▶ _Your instructions_
Using the data below, copy each line that includes the word "responsável".

━━━ Data for the task ━━━

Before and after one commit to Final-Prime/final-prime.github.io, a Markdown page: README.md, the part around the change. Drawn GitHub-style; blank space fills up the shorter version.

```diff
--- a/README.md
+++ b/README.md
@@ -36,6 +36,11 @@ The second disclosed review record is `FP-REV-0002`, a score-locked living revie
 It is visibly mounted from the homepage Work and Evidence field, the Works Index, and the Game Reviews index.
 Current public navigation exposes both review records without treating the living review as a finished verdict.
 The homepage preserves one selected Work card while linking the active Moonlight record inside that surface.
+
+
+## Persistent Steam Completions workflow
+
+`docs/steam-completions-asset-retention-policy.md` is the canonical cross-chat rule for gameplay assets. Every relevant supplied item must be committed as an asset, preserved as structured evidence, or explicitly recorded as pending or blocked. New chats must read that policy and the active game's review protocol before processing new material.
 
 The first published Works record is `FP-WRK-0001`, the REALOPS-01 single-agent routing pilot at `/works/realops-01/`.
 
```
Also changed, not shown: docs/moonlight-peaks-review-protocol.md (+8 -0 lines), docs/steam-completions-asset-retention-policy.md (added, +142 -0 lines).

━━━
━━━ Data for the task ━━━

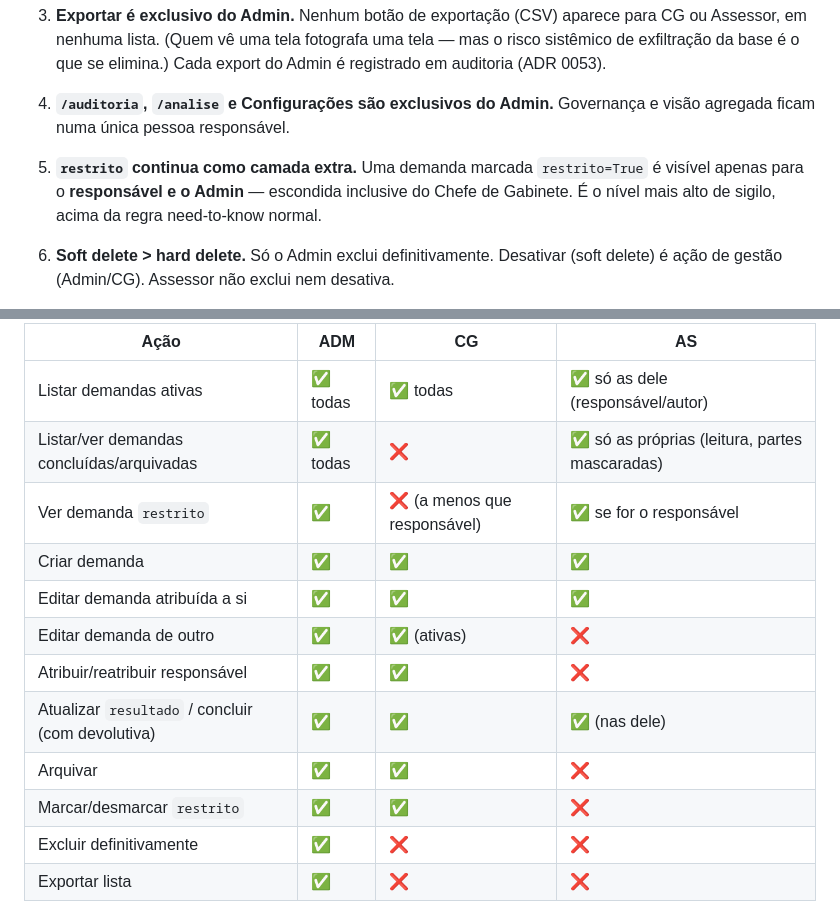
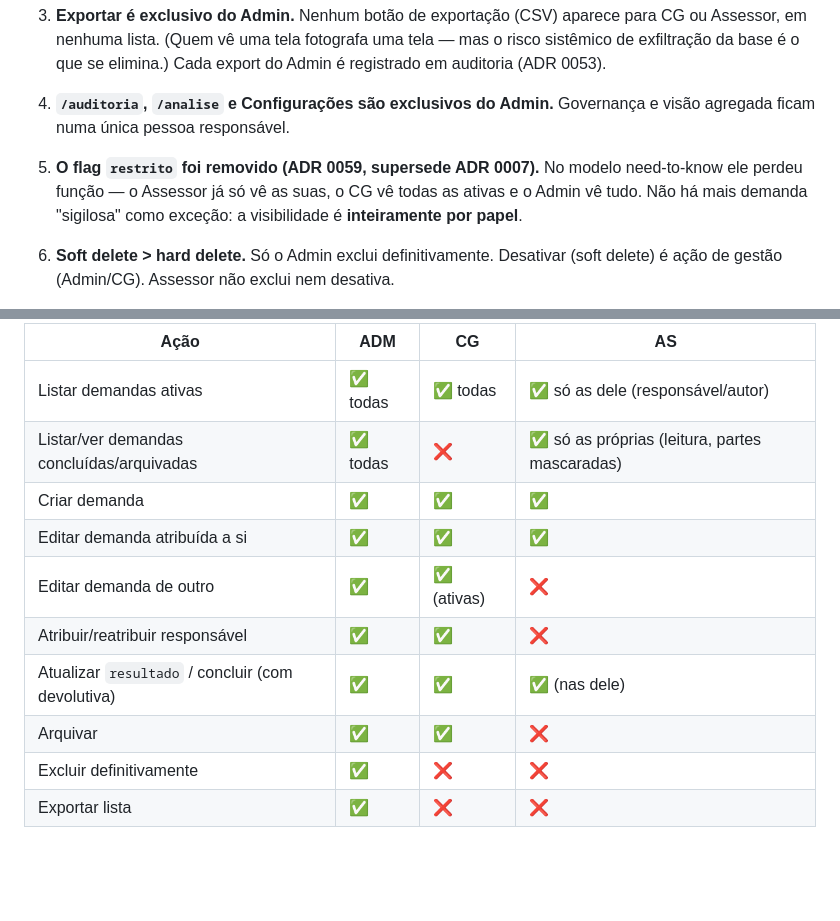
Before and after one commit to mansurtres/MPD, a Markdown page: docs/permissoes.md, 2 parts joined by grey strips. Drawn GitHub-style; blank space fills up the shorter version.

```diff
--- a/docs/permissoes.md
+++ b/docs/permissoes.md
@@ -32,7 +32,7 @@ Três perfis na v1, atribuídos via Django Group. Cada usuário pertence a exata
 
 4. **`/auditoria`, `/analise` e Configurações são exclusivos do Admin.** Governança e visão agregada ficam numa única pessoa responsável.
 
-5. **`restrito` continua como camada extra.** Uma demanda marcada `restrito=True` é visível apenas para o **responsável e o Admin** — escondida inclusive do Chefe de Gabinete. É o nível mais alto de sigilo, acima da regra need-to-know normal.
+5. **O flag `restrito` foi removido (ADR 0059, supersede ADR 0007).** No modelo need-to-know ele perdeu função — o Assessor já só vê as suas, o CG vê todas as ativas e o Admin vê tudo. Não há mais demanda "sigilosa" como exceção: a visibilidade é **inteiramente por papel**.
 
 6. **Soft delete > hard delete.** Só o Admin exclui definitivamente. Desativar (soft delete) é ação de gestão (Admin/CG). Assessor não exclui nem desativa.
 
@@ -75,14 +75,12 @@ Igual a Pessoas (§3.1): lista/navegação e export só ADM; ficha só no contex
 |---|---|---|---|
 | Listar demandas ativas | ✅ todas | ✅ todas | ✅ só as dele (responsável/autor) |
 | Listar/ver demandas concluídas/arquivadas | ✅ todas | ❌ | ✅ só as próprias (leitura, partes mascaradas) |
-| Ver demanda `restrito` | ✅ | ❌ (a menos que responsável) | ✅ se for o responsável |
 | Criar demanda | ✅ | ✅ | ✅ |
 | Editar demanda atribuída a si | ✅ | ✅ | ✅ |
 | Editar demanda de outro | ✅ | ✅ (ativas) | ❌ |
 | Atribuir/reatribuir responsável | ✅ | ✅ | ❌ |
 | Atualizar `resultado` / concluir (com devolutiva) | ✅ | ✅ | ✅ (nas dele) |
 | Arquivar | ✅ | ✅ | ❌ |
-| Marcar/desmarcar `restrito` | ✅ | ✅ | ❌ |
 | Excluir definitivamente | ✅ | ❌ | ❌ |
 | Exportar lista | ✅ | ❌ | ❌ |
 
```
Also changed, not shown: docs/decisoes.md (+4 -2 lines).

━━━

▶ _Solution to the exercise_
 4. **`/auditoria`, `/analise` e Configurações são exclusivos do Admin.** Governança e visão agregada ficam numa única pessoa responsável.
-5. **`restrito` continua como camada extra.** Uma demanda marcada `restrito=True` é visível apenas para o **responsável e o Admin** — escondida inclusive do Chefe de Gabinete. É o nível mais alto de sigilo, acima da regra need-to-know normal.
 | Listar demandas ativas | ✅ todas | ✅ todas | ✅ só as dele (responsável/autor) |
-| Ver demanda `restrito` | ✅ | ❌ (a menos que responsável) | ✅ se for o responsável |
 | Atribuir/reatribuir responsável | ✅ | ✅ | ❌ |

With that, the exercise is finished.